• TASK INSTRUCTIONS: Exclude the pictures, then copy all remaining records exactly.

(Itemized modification records)
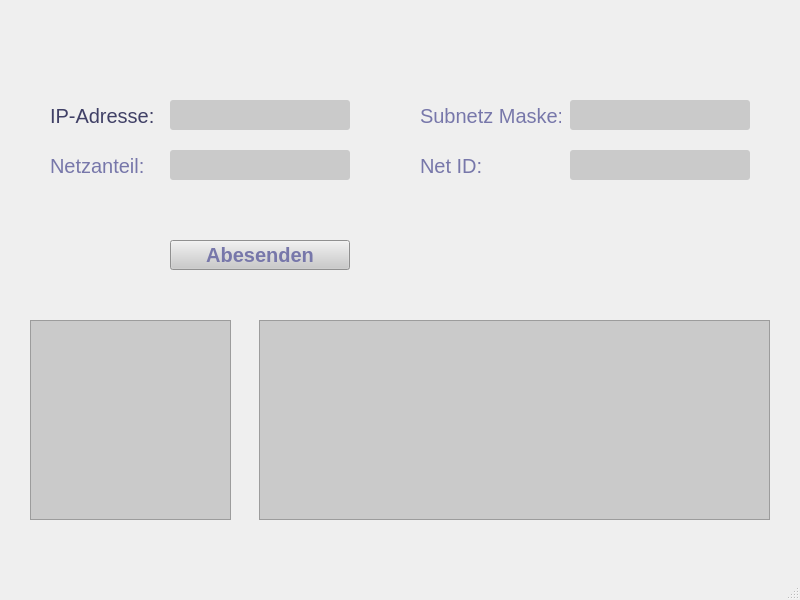
Above: mainwindow.ui from starball/agnus_v1 before the change. Below: the same form after it.
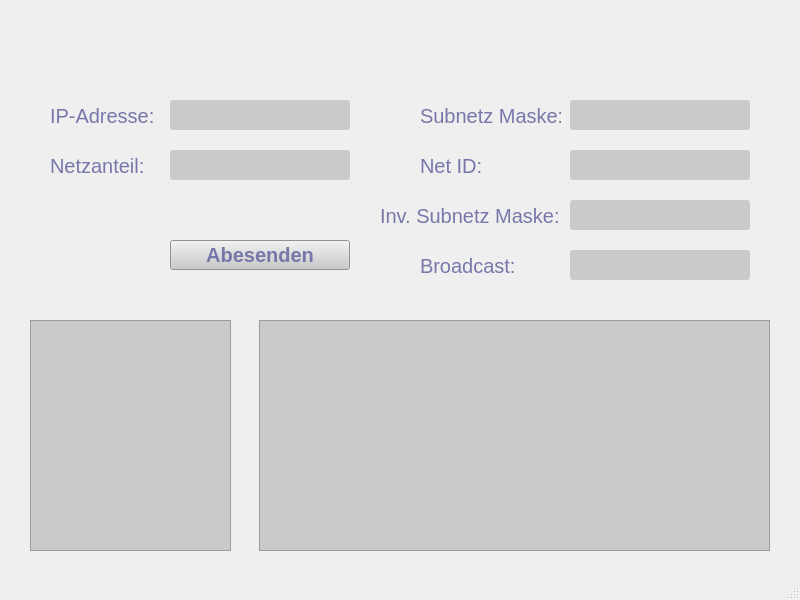
That is the form after the change.

Commit message: added broadcast calculation

Diff of the .ui file:
```diff
--- a/mainwindow.ui
+++ b/mainwindow.ui
@@ -57,7 +57,7 @@
      </font>
     </property>
     <property name="styleSheet">
-     <string notr="true">color:rgb(64, 64, 102);</string>
+     <string notr="true">color: rgb(119, 119, 170);</string>
     </property>
     <property name="text">
      <string>IP-Adresse:</string>
@@ -93,7 +93,7 @@
       <x>30</x>
       <y>320</y>
       <width>201</width>
-      <height>200</height>
+      <height>231</height>
      </rect>
     </property>
     <property name="font">
@@ -154,7 +154,7 @@
       <x>259</x>
       <y>320</y>
       <width>511</width>
-      <height>200</height>
+      <height>231</height>
      </rect>
     </property>
     <property name="font">
@@ -249,6 +249,88 @@
 border-radius: 3px;</string>
     </property>
    </widget>
+   <widget class="QLabel" name="lbl_inv_subnetz_maske">
+    <property name="geometry">
+     <rect>
+      <x>380</x>
+      <y>200</y>
+      <width>191</width>
+      <height>31</height>
+     </rect>
+    </property>
+    <property name="font">
+     <font>
+      <pointsize>15</pointsize>
+     </font>
+    </property>
+    <property name="styleSheet">
+     <string notr="true">color: rgb(119, 119, 170);</string>
+    </property>
+    <property name="text">
+     <string>Inv. Subnetz Maske:</string>
+    </property>
+   </widget>
+   <widget class="QTextEdit" name="list_inv_subnetz_maske">
+    <property name="geometry">
+     <rect>
+      <x>570</x>
+      <y>200</y>
+      <width>180</width>
+      <height>30</height>
+     </rect>
+    </property>
+    <property name="font">
+     <font>
+      <pointsize>12</pointsize>
+     </font>
+    </property>
+    <property name="styleSheet">
+     <string notr="true">color: rgb(34, 34, 34);
+background-color:rgb(202, 202, 202);
+border-radius: 3px;</string>
+    </property>
+   </widget>
+   <widget class="QTextEdit" name="list_braodcast">
+    <property name="geometry">
+     <rect>
+      <x>570</x>
+      <y>250</y>
+      <width>180</width>
+      <height>30</height>
+     </rect>
+    </property>
+    <property name="font">
+     <font>
+      <pointsize>12</pointsize>
+     </font>
+    </property>
+    <property name="styleSheet">
+     <string notr="true">color: rgb(34, 34, 34);
+background-color:rgb(202, 202, 202);
+border-radius: 3px;</string>
+    </property>
+   </widget>
+   <widget class="QLabel" name="lbl_boradcast">
+    <property name="geometry">
+     <rect>
+      <x>420</x>
+      <y>250</y>
+      <width>141</width>
+      <height>31</height>
+     </rect>
+    </property>
+    <property name="font">
+     <font>
+      <pointsize>15</pointsize>
+     </font>
+    </property>
+    <property name="styleSheet">
+     <string notr="true">color: rgb(119, 119, 170);</string>
+    </property>
+    <property name="text">
+     <string>Broadcast:</string>
+    </property>
+   </widget>
   </widget>
   <widget class="QMenuBar" name="menubar">
    <property name="geometry">
```
The commit also changes 3 other files.
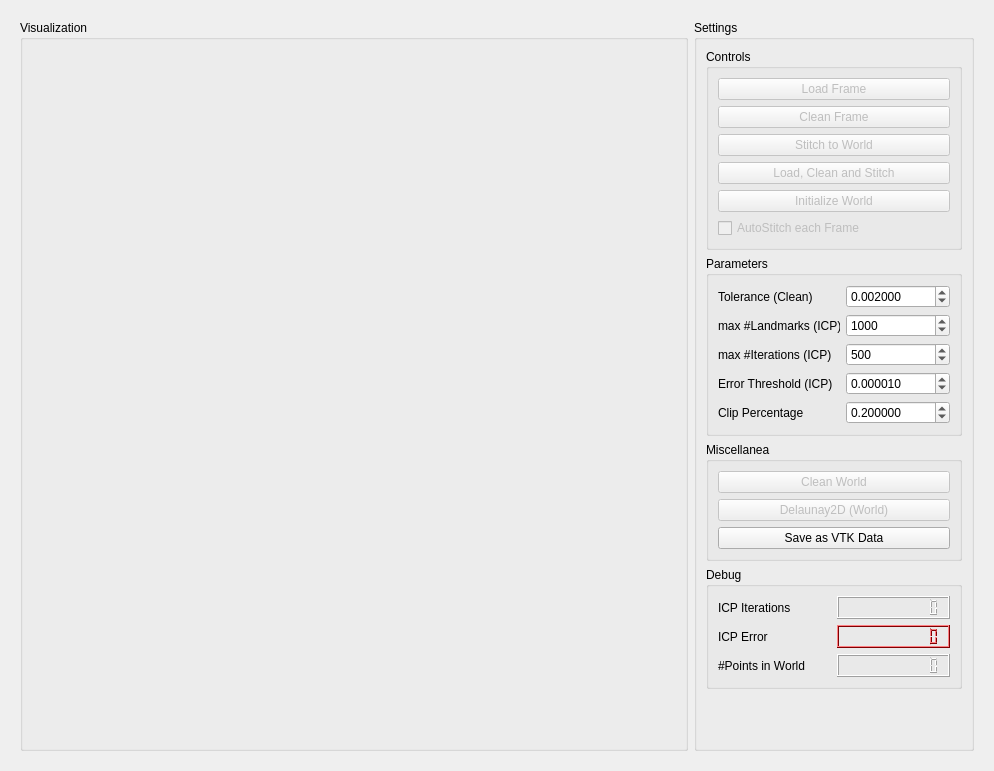
Above: master/seminar/StitchingWidget.ui from anygo/uniprojectsdn before the change. Below: the same form after it.
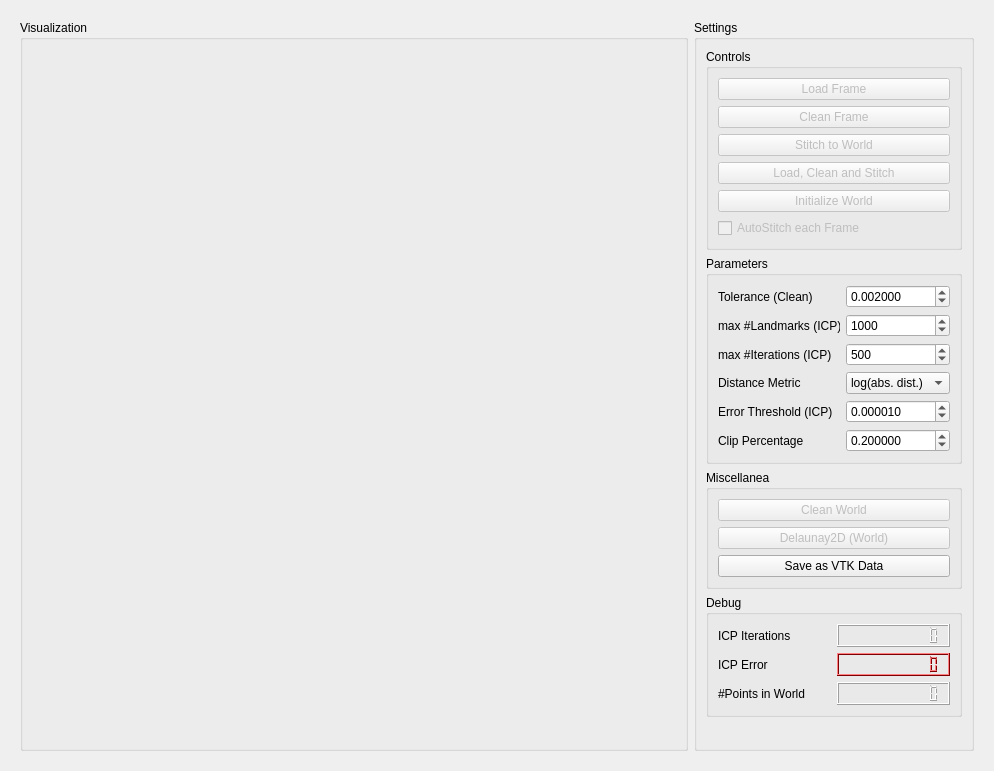
That is the form after the change. Custom widgets are drawn as their Qt base class.

Diff of the .ui file:
```diff
--- a/master/seminar/StitchingWidget.ui
+++ b/master/seminar/StitchingWidget.ui
@@ -216,14 +216,14 @@
               </property>
              </widget>
             </item>
-            <item row="3" column="0">
+            <item row="4" column="0">
              <widget class="QLabel" name="label_6">
               <property name="text">
                <string>Error Threshold (ICP)</string>
               </property>
              </widget>
             </item>
-            <item row="3" column="1">
+            <item row="4" column="1">
              <widget class="QDoubleSpinBox" name="m_DoubleSpinBoxMaxRMS">
               <property name="frame">
                <bool>true</bool>
@@ -251,14 +251,14 @@
               </property>
              </widget>
             </item>
-            <item row="4" column="0">
+            <item row="5" column="0">
              <widget class="QLabel" name="label_7">
               <property name="text">
                <string>Clip Percentage</string>
               </property>
              </widget>
             </item>
-            <item row="4" column="1">
+            <item row="5" column="1">
              <widget class="QDoubleSpinBox" name="m_DoubleSpinBoxClipPercentage">
               <property name="decimals">
                <number>6</number>
@@ -277,6 +277,32 @@
               </property>
              </widget>
             </item>
+            <item row="3" column="0">
+             <widget class="QLabel" name="label_9">
+              <property name="text">
+               <string>Distance Metric</string>
+              </property>
+             </widget>
+            </item>
+            <item row="3" column="1">
+             <widget class="QComboBox" name="m_ComboBoxMetric">
+              <item>
+               <property name="text">
+                <string>log(abs. dist.)</string>
+               </property>
+              </item>
+              <item>
+               <property name="text">
+                <string>abs. dist.</string>
+               </property>
+              </item>
+              <item>
+               <property name="text">
+                <string>squared dist.</string>
+               </property>
+              </item>
+             </widget>
+            </item>
            </layout>
           </widget>
          </item>
```
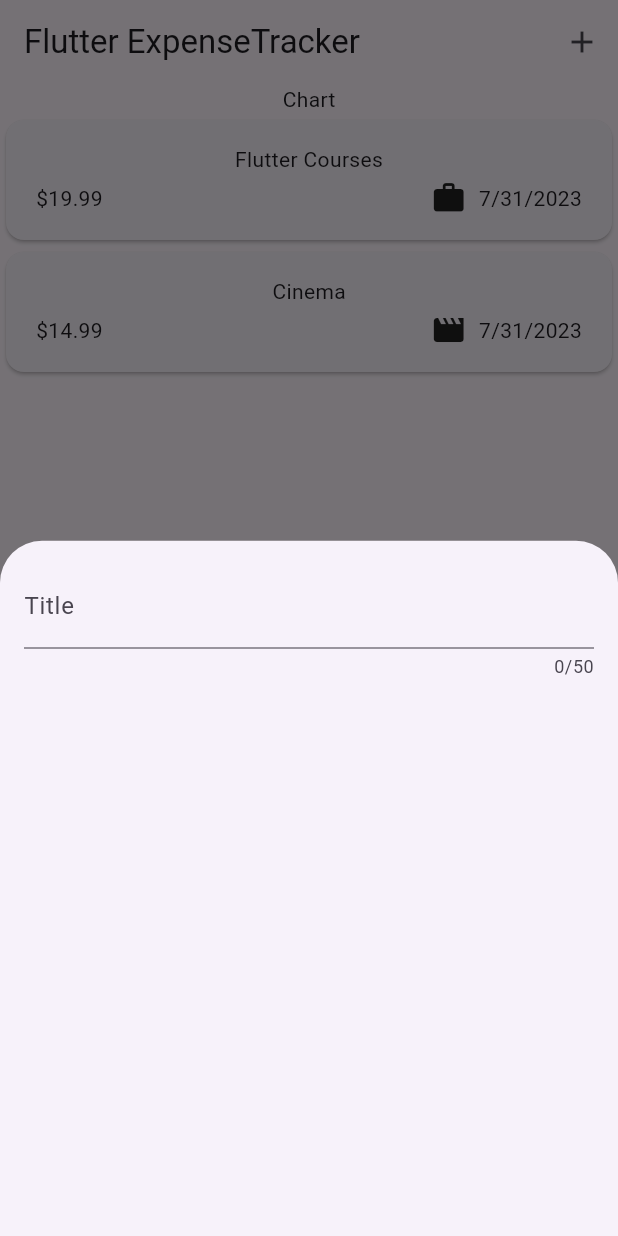
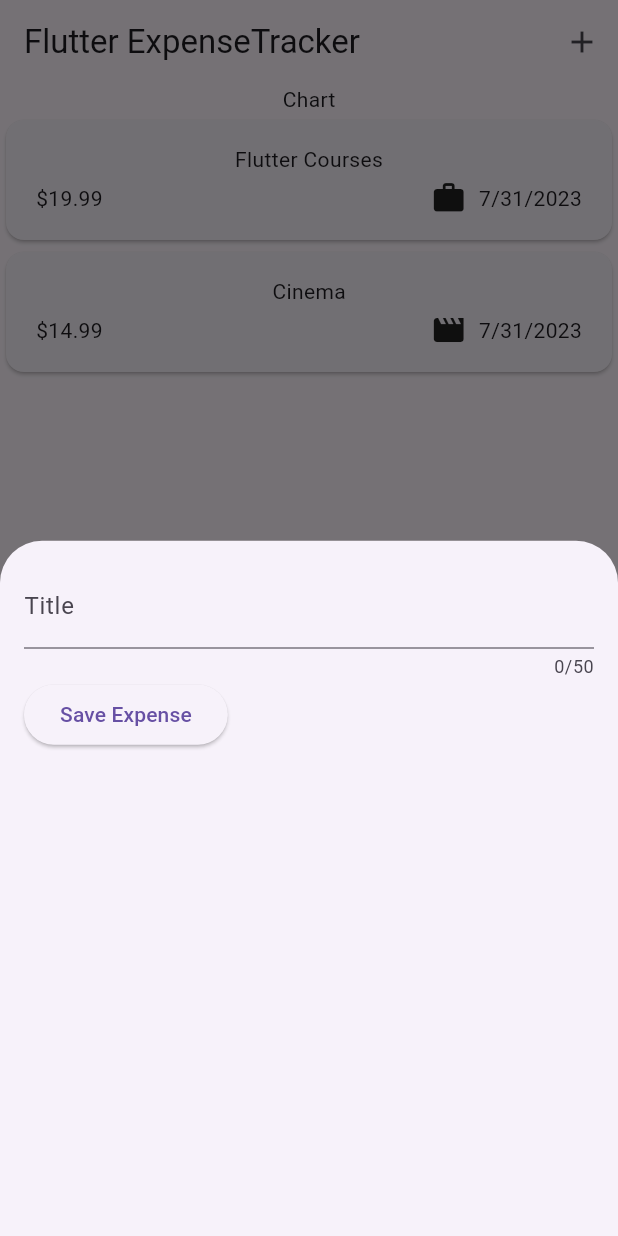
Before and after one commit to ElbertNatan/Flutter-expenses-app, a Flutter app: the screen it shows after launch, after a tap on the "add" icon, on a phone screen of 412 x 824 dp. Run offline on Flutter 3.47's test engine with Material 2 defaults, Android fonts, the phone set to English and light mode, and no system bars.

Commit message:
- melhorando modal

```diff
--- a/flutter_expenses_app/lib/widgets/new_expense.dart
+++ b/flutter_expenses_app/lib/widgets/new_expense.dart
@@ -10,17 +10,30 @@ class NewExpense extends StatefulWidget {
 }
 
 class _NewExpenseState extends State<NewExpense> {
+  var _enteredTitle = '';
+
+  void _saveTitleInput(String inputValue) {
+    _enteredTitle = inputValue;
+  }
+
   @override
   Widget build(BuildContext context) {
-    return const Padding(
-      padding: EdgeInsets.all(16),
+    return Padding(
+      padding: const EdgeInsets.all(16),
       child: Column(
         children: [
           TextField(
+            onChanged: _saveTitleInput,
             maxLength: 50,
-            decoration: InputDecoration(
+            decoration: const InputDecoration(
               label: Text('Title'),
             ),
+          ),
+          Row(
+            children: [
+              ElevatedButton(
+                  onPressed: () {print(_enteredTitle);}, child: const Text('Save Expense')),
+            ],
           ),
         ],
       ),
```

• RESPONSE:
Above: mainwindow.ui from starball/agnus_v1 before the change. Below: the same form after it.
That is the form after the change.

Commit message: added broadcast calculation

Diff of the .ui file:
```diff
--- a/mainwindow.ui
+++ b/mainwindow.ui
@@ -57,7 +57,7 @@
      </font>
     </property>
     <property name="styleSheet">
-     <string notr="true">color:rgb(64, 64, 102);</string>
+     <string notr="true">color: rgb(119, 119, 170);</string>
     </property>
     <property name="text">
      <string>IP-Adresse:</string>
@@ -93,7 +93,7 @@
       <x>30</x>
       <y>320</y>
       <width>201</width>
-      <height>200</height>
+      <height>231</height>
      </rect>
     </property>
     <property name="font">
@@ -154,7 +154,7 @@
       <x>259</x>
       <y>320</y>
       <width>511</width>
-      <height>200</height>
+      <height>231</height>
      </rect>
     </property>
     <property name="font">
@@ -249,6 +249,88 @@
 border-radius: 3px;</string>
     </property>
    </widget>
+   <widget class="QLabel" name="lbl_inv_subnetz_maske">
+    <property name="geometry">
+     <rect>
+      <x>380</x>
+      <y>200</y>
+      <width>191</width>
+      <height>31</height>
+     </rect>
+    </property>
+    <property name="font">
+     <font>
+      <pointsize>15</pointsize>
+     </font>
+    </property>
+    <property name="styleSheet">
+     <string notr="true">color: rgb(119, 119, 170);</string>
+    </property>
+    <property name="text">
+     <string>Inv. Subnetz Maske:</string>
+    </property>
+   </widget>
+   <widget class="QTextEdit" name="list_inv_subnetz_maske">
+    <property name="geometry">
+     <rect>
+      <x>570</x>
+      <y>200</y>
+      <width>180</width>
+      <height>30</height>
+     </rect>
+    </property>
+    <property name="font">
+     <font>
+      <pointsize>12</pointsize>
+     </font>
+    </property>
+    <property name="styleSheet">
+     <string notr="true">color: rgb(34, 34, 34);
+background-color:rgb(202, 202, 202);
+border-radius: 3px;</string>
+    </property>
+   </widget>
+   <widget class="QTextEdit" name="list_braodcast">
+    <property name="geometry">
+     <rect>
+      <x>570</x>
+      <y>250</y>
+      <width>180</width>
+      <height>30</height>
+     </rect>
+    </property>
+    <property name="font">
+     <font>
+      <pointsize>12</pointsize>
+     </font>
+    </property>
+    <property name="styleSheet">
+     <string notr="true">color: rgb(34, 34, 34);
+background-color:rgb(202, 202, 202);
+border-radius: 3px;</string>
+    </property>
+   </widget>
+   <widget class="QLabel" name="lbl_boradcast">
+    <property name="geometry">
+     <rect>
+      <x>420</x>
+      <y>250</y>
+      <width>141</width>
+      <height>31</height>
+     </rect>
+    </property>
+    <property name="font">
+     <font>
+      <pointsize>15</pointsize>
+     </font>
+    </property>
+    <property name="styleSheet">
+     <string notr="true">color: rgb(119, 119, 170);</string>
+    </property>
+    <property name="text">
+     <string>Broadcast:</string>
+    </property>
+   </widget>
   </widget>
   <widget class="QMenuBar" name="menubar">
    <property name="geometry">
```
The commit also changes 3 other files.
Above: master/seminar/StitchingWidget.ui from anygo/uniprojectsdn before the change. Below: the same form after it.
That is the form after the change. Custom widgets are drawn as their Qt base class.

Diff of the .ui file:
```diff
--- a/master/seminar/StitchingWidget.ui
+++ b/master/seminar/StitchingWidget.ui
@@ -216,14 +216,14 @@
               </property>
              </widget>
             </item>
-            <item row="3" column="0">
+            <item row="4" column="0">
              <widget class="QLabel" name="label_6">
               <property name="text">
                <string>Error Threshold (ICP)</string>
               </property>
              </widget>
             </item>
-            <item row="3" column="1">
+            <item row="4" column="1">
              <widget class="QDoubleSpinBox" name="m_DoubleSpinBoxMaxRMS">
               <property name="frame">
                <bool>true</bool>
@@ -251,14 +251,14 @@
               </property>
              </widget>
             </item>
-            <item row="4" column="0">
+            <item row="5" column="0">
              <widget class="QLabel" name="label_7">
               <property name="text">
                <string>Clip Percentage</string>
               </property>
              </widget>
             </item>
-            <item row="4" column="1">
+            <item row="5" column="1">
              <widget class="QDoubleSpinBox" name="m_DoubleSpinBoxClipPercentage">
               <property name="decimals">
                <number>6</number>
@@ -277,6 +277,32 @@
               </property>
              </widget>
             </item>
+            <item row="3" column="0">
+             <widget class="QLabel" name="label_9">
+              <property name="text">
+               <string>Distance Metric</string>
+              </property>
+             </widget>
+            </item>
+            <item row="3" column="1">
+             <widget class="QComboBox" name="m_ComboBoxMetric">
+              <item>
+               <property name="text">
+                <string>log(abs. dist.)</string>
+               </property>
+              </item>
+              <item>
+               <property name="text">
+                <string>abs. dist.</string>
+               </property>
+              </item>
+              <item>
+               <property name="text">
+                <string>squared dist.</string>
+               </property>
+              </item>
+             </widget>
+            </item>
            </layout>
           </widget>
          </item>
```
Before and after one commit to ElbertNatan/Flutter-expenses-app, a Flutter app: the screen it shows after launch, after a tap on the "add" icon, on a phone screen of 412 x 824 dp. Run offline on Flutter 3.47's test engine with Material 2 defaults, Android fonts, the phone set to English and light mode, and no system bars.

Commit message:
- melhorando modal

```diff
--- a/flutter_expenses_app/lib/widgets/new_expense.dart
+++ b/flutter_expenses_app/lib/widgets/new_expense.dart
@@ -10,17 +10,30 @@ class NewExpense extends StatefulWidget {
 }
 
 class _NewExpenseState extends State<NewExpense> {
+  var _enteredTitle = '';
+
+  void _saveTitleInput(String inputValue) {
+    _enteredTitle = inputValue;
+  }
+
   @override
   Widget build(BuildContext context) {
-    return const Padding(
-      padding: EdgeInsets.all(16),
+    return Padding(
+      padding: const EdgeInsets.all(16),
       child: Column(
         children: [
           TextField(
+            onChanged: _saveTitleInput,
             maxLength: 50,
-            decoration: InputDecoration(
+            decoration: const InputDecoration(
               label: Text('Title'),
             ),
+          ),
+          Row(
+            children: [
+              ElevatedButton(
+                  onPressed: () {print(_enteredTitle);}, child: const Text('Save Expense')),
+            ],
           ),
         ],
       ),
```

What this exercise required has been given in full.